### EXERCISE
Output each record below exactly, leaving any picture out of the copy.

### EXTRACTED MATERIAL
►
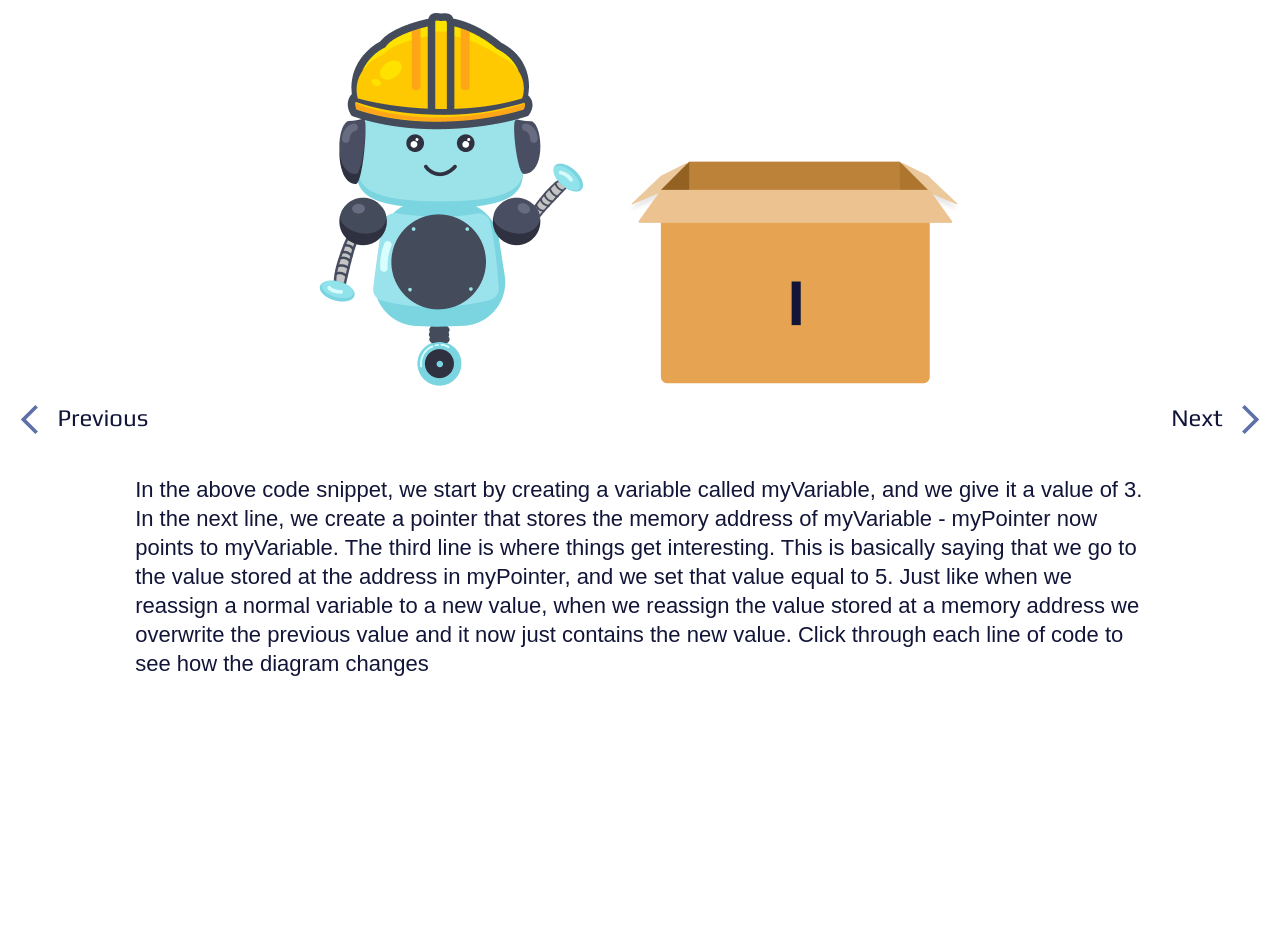
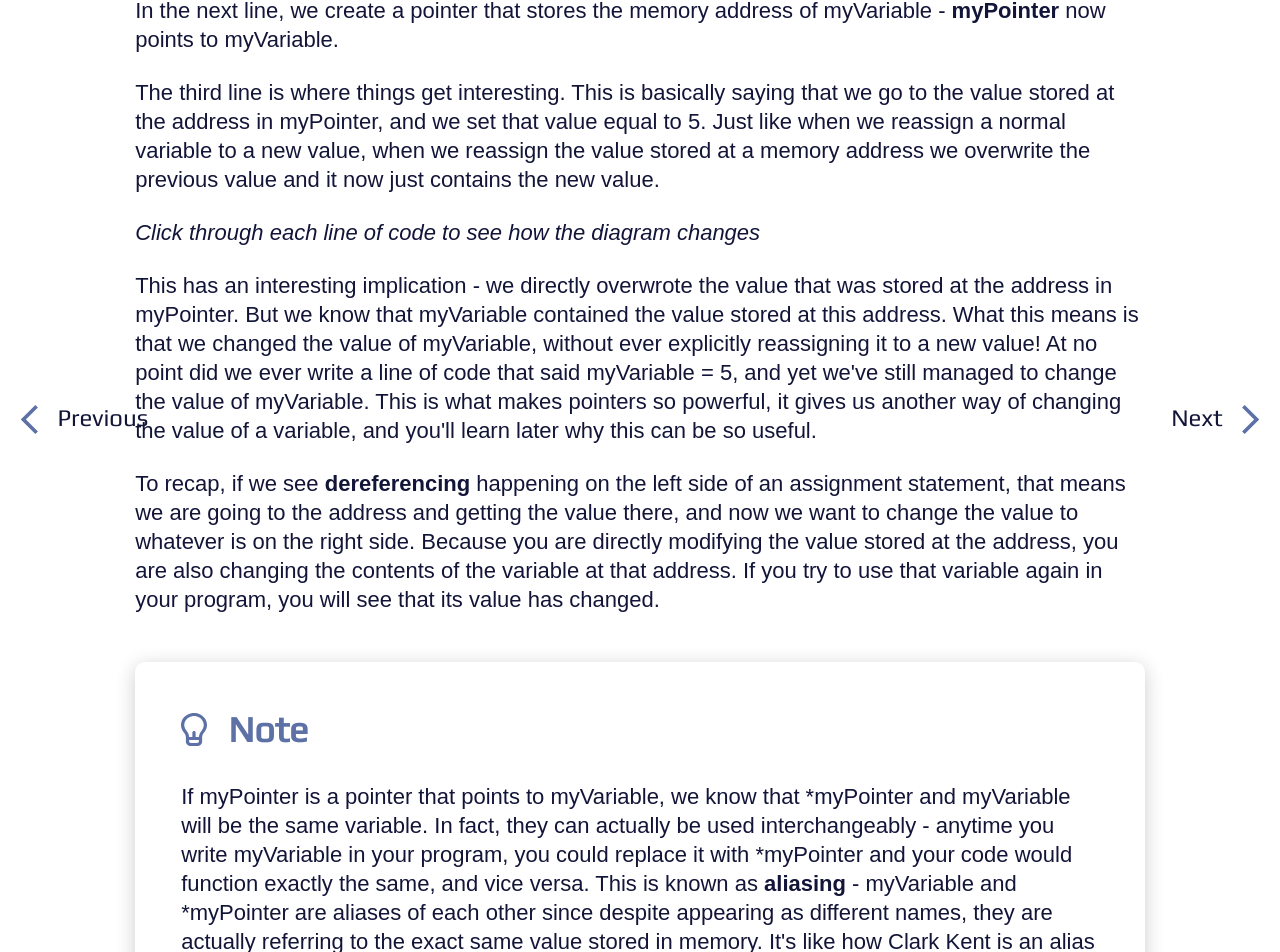
Before and after one commit to uclaacm/parcel-pointers, a React app: page /lesson-5 in a window 1280 px wide. Shown: the part 314-1266 px from the top of the page. Before the commit the page ends 1200 px from the top, so only its background shows below. Built offline with nearby package versions, Linux system fonts and the light colour scheme; a web font is replaced by a local one.

Commit message:
updated lesson 5

```diff
--- a/src/pages/Lesson5.tsx
+++ b/src/pages/Lesson5.tsx
@@ -1,7 +1,7 @@
 import { FC } from 'react';
-import PipiBox from '../../public/PipiBox.png';
 import AppWrapper from '../components/AppWrapper';
 import NavButtons from '../components/NavButtons';
+import Note from '../components/Note';
 import { HeaderSections } from '../types/globalTypes';
 import '../styles/Lesson1.scss';
 import '../styles/PageWrapper.scss';
@@ -18,24 +18,64 @@ const Lesson5: FC = () => {
             value stored at that address! This is like telling Pipi to go to the
             box stored at a particular address, and then modifying the contents
             inside that box.
-            {/*That&apos;s why it was really*/}
+
           </p>
-          <div className="diagram">
-            <img src={PipiBox} className="pipi"></img>
-          </div>
+
           <p>
             In the above code snippet, we start by creating a variable called
-            myVariable, and we give it a value of 3. In the next line, we create
-            a pointer that stores the memory address of myVariable - myPointer
-            now points to myVariable. The third line is where things get
-            interesting. This is basically saying that we go to the value stored
-            at the address in myPointer, and we set that value equal to 5. Just
-            like when we reassign a normal variable to a new value, when we
-            reassign the value stored at a memory address we overwrite the
-            previous value and it now just contains the new value. Click through
-            each line of code to see how the diagram changes
+            <strong>myVariable</strong>, and we give it a value of 3. In the next
+            line, we create a pointer that stores the memory address of myVariable
+            - <strong>myPointer</strong> now points to myVariable.
           </p>
-          <NavButtons page={8}></NavButtons>
+
+          <p>
+            The third line is where things get interesting. This is basically saying
+            that we go to the value stored at the address in myPointer, and we set
+            that value equal to 5. Just like when we reassign a normal variable to a
+            new value, when we reassign the value stored at a memory address we
+            overwrite the previous value and it now just contains the new value.
+          </p>
+
+          <p>
+            <em>Click through each line of code to see how the diagram changes</em>
+          </p>
+
+          <p>
+          This has an interesting implication - we directly overwrote the value that was
+          stored at the address in myPointer. But we know that myVariable contained the
+          value stored at this address. What this means is that we changed the value of
+          myVariable, without ever explicitly reassigning it to a new value! At no point
+          did we ever write a line of code that said myVariable = 5, and yet we've still
+          managed to change the value of myVariable. This is what makes pointers so
+          powerful, it gives us another way of changing the value of a variable, and
+          you'll learn later why this can be so useful.
+          </p>
+
+          <p>
+          To recap, if we see <strong>dereferencing</strong> happening on the left side of an assignment
+          statement, that means we are going to the address and getting the value there,
+          and now we want to change the value to whatever is on the right side. Because you
+          are directly modifying the value stored at the address, you are also changing the
+          contents of the variable at that address. If you try to use that variable again in
+          your program, you will see that its value has changed.
+          </p>
+
+          <div className="diagram">
+            <Note title="Note">
+              <p>
+              If myPointer is a pointer that points to myVariable, we know that *myPointer
+              and myVariable will be the same variable. In fact, they can actually be used
+              interchangeably - anytime you write myVariable in your program, you could
+              replace it with *myPointer and your code would function exactly the same, and
+              vice versa. This is known as <strong>aliasing</strong> - myVariable and *myPointer are aliases
+              of each other since despite appearing as different names, they are actually
+              referring to the exact same value stored in memory. It's like how Clark Kent
+              is an alias for Superman - even though they are two different names, they are
+              both referring to the same person.
+              </p>
+              </Note>
+        </div>
+        <NavButtons page={8}></NavButtons>
         </div>
       </AppWrapper>
     </>
```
◄
### ANSWER SECTION
Before and after one commit to uclaacm/parcel-pointers, a React app: page /lesson-5 in a window 1280 px wide. Shown: the part 314-1266 px from the top of the page. Before the commit the page ends 1200 px from the top, so only its background shows below. Built offline with nearby package versions, Linux system fonts and the light colour scheme; a web font is replaced by a local one.

Commit message:
updated lesson 5

```diff
--- a/src/pages/Lesson5.tsx
+++ b/src/pages/Lesson5.tsx
@@ -1,7 +1,7 @@
 import { FC } from 'react';
-import PipiBox from '../../public/PipiBox.png';
 import AppWrapper from '../components/AppWrapper';
 import NavButtons from '../components/NavButtons';
+import Note from '../components/Note';
 import { HeaderSections } from '../types/globalTypes';
 import '../styles/Lesson1.scss';
 import '../styles/PageWrapper.scss';
@@ -18,24 +18,64 @@ const Lesson5: FC = () => {
             value stored at that address! This is like telling Pipi to go to the
             box stored at a particular address, and then modifying the contents
             inside that box.
-            {/*That&apos;s why it was really*/}
+
           </p>
-          <div className="diagram">
-            <img src={PipiBox} className="pipi"></img>
-          </div>
+
           <p>
             In the above code snippet, we start by creating a variable called
-            myVariable, and we give it a value of 3. In the next line, we create
-            a pointer that stores the memory address of myVariable - myPointer
-            now points to myVariable. The third line is where things get
-            interesting. This is basically saying that we go to the value stored
-            at the address in myPointer, and we set that value equal to 5. Just
-            like when we reassign a normal variable to a new value, when we
-            reassign the value stored at a memory address we overwrite the
-            previous value and it now just contains the new value. Click through
-            each line of code to see how the diagram changes
+            <strong>myVariable</strong>, and we give it a value of 3. In the next
+            line, we create a pointer that stores the memory address of myVariable
+            - <strong>myPointer</strong> now points to myVariable.
           </p>
-          <NavButtons page={8}></NavButtons>
+
+          <p>
+            The third line is where things get interesting. This is basically saying
+            that we go to the value stored at the address in myPointer, and we set
+            that value equal to 5. Just like when we reassign a normal variable to a
+            new value, when we reassign the value stored at a memory address we
+            overwrite the previous value and it now just contains the new value.
+          </p>
+
+          <p>
+            <em>Click through each line of code to see how the diagram changes</em>
+          </p>
+
+          <p>
+          This has an interesting implication - we directly overwrote the value that was
+          stored at the address in myPointer. But we know that myVariable contained the
+          value stored at this address. What this means is that we changed the value of
+          myVariable, without ever explicitly reassigning it to a new value! At no point
+          did we ever write a line of code that said myVariable = 5, and yet we've still
+          managed to change the value of myVariable. This is what makes pointers so
+          powerful, it gives us another way of changing the value of a variable, and
+          you'll learn later why this can be so useful.
+          </p>
+
+          <p>
+          To recap, if we see <strong>dereferencing</strong> happening on the left side of an assignment
+          statement, that means we are going to the address and getting the value there,
+          and now we want to change the value to whatever is on the right side. Because you
+          are directly modifying the value stored at the address, you are also changing the
+          contents of the variable at that address. If you try to use that variable again in
+          your program, you will see that its value has changed.
+          </p>
+
+          <div className="diagram">
+            <Note title="Note">
+              <p>
+              If myPointer is a pointer that points to myVariable, we know that *myPointer
+              and myVariable will be the same variable. In fact, they can actually be used
+              interchangeably - anytime you write myVariable in your program, you could
+              replace it with *myPointer and your code would function exactly the same, and
+              vice versa. This is known as <strong>aliasing</strong> - myVariable and *myPointer are aliases
+              of each other since despite appearing as different names, they are actually
+              referring to the exact same value stored in memory. It's like how Clark Kent
+              is an alias for Superman - even though they are two different names, they are
+              both referring to the same person.
+              </p>
+              </Note>
+        </div>
+        <NavButtons page={8}></NavButtons>
         </div>
       </AppWrapper>
     </>
```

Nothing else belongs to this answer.